(Data entries)
────────────────

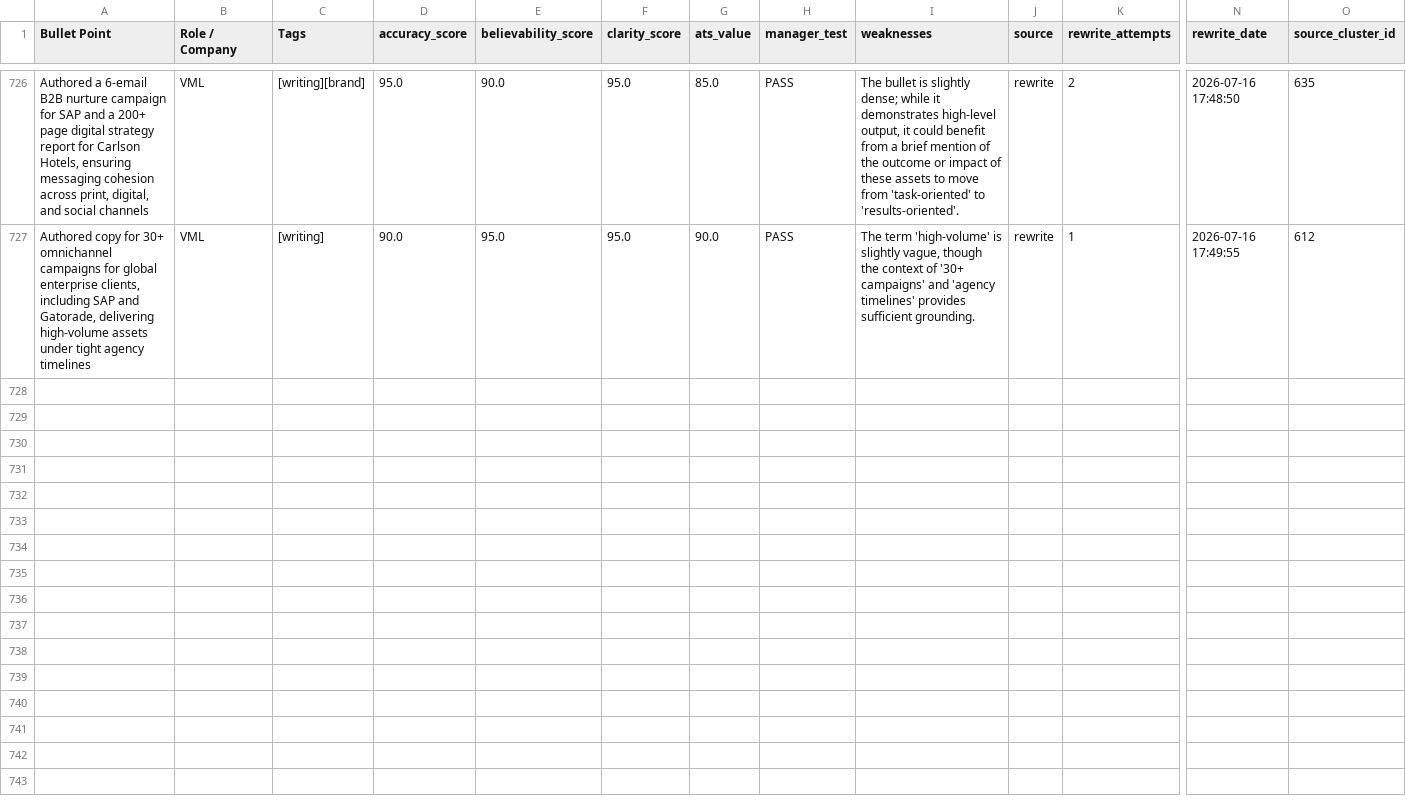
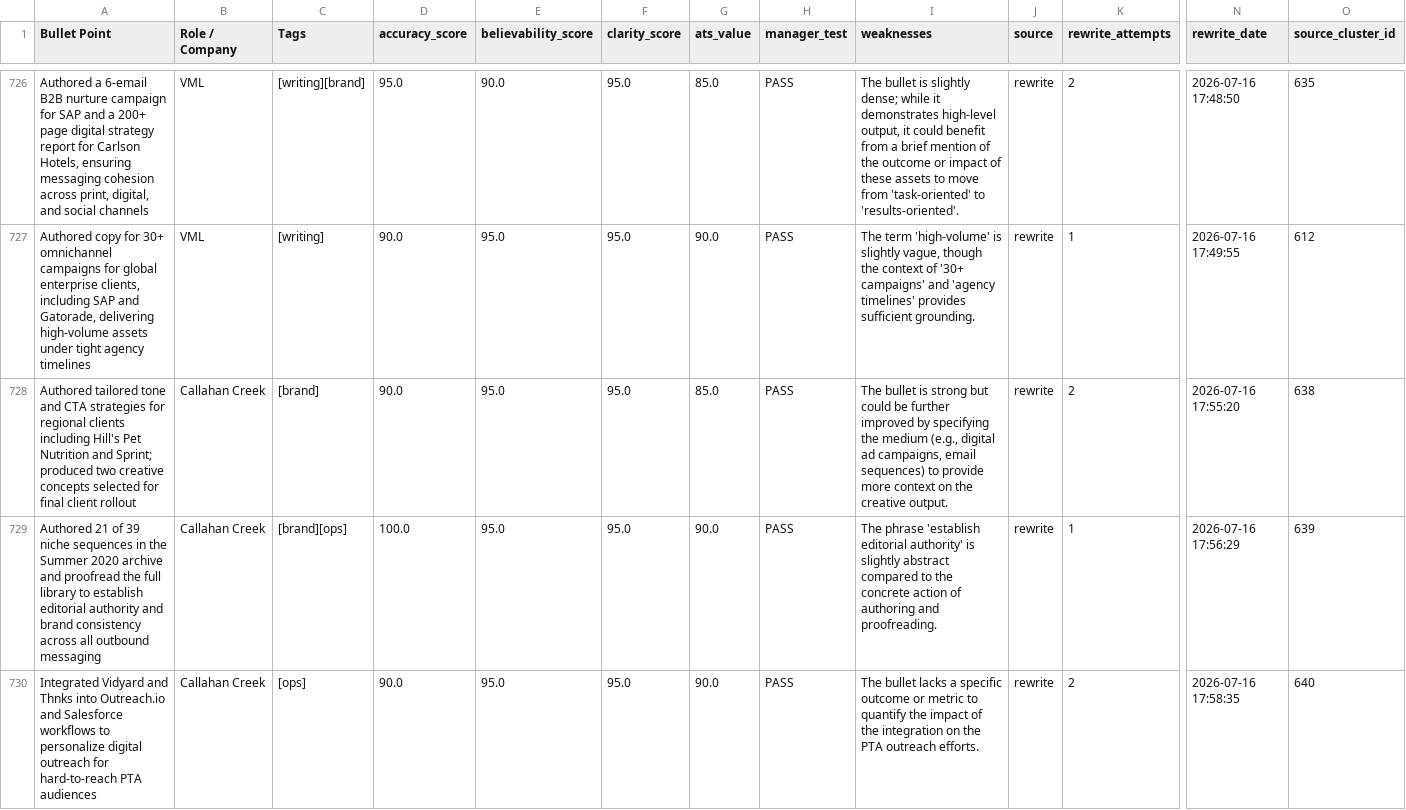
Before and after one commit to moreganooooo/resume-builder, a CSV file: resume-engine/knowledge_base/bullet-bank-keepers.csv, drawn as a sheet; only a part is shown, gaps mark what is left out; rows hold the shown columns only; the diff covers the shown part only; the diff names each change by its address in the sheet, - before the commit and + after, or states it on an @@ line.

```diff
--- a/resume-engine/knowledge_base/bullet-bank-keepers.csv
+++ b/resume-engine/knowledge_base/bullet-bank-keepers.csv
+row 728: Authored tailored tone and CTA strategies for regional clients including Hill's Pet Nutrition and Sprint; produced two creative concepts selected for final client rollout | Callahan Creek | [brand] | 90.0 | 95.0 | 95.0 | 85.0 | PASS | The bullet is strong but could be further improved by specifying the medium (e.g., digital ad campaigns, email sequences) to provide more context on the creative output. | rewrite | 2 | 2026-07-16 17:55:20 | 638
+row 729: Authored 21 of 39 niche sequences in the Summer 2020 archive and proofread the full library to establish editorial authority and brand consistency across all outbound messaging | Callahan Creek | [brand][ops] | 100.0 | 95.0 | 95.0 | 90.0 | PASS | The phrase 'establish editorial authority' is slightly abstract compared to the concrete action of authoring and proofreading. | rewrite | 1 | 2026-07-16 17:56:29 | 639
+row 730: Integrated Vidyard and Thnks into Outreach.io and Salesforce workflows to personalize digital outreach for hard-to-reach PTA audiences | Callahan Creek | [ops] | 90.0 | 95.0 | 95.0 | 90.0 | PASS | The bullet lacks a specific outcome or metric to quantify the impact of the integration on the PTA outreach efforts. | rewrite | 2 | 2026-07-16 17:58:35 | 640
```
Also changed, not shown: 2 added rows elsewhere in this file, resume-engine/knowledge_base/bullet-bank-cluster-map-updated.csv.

────────────────

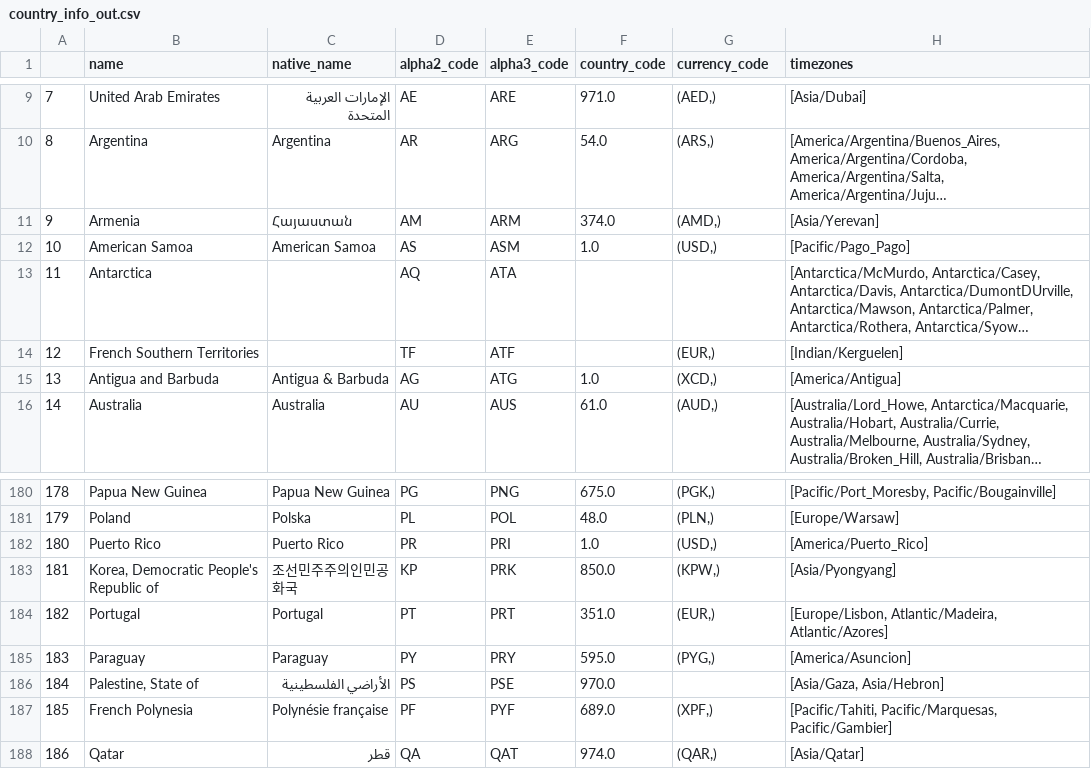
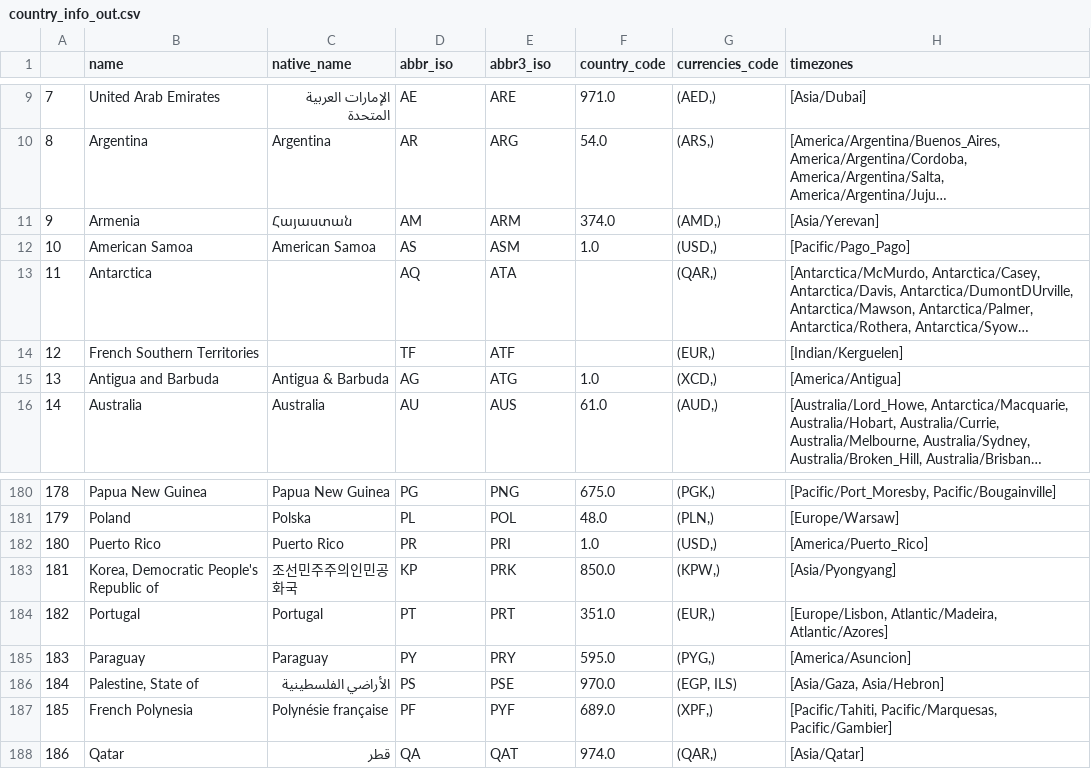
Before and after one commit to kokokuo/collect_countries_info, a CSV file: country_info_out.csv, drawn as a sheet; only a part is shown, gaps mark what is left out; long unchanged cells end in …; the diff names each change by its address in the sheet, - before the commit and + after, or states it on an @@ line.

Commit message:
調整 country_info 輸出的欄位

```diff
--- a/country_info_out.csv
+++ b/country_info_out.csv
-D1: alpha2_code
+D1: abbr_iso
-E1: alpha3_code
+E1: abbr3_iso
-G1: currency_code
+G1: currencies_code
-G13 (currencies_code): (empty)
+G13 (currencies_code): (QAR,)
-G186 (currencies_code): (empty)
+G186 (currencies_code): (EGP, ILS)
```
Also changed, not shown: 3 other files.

────────────────

Activity — Using the data above, tally each line that has the string "Also" and report only the sum.

Result of this exercise — 2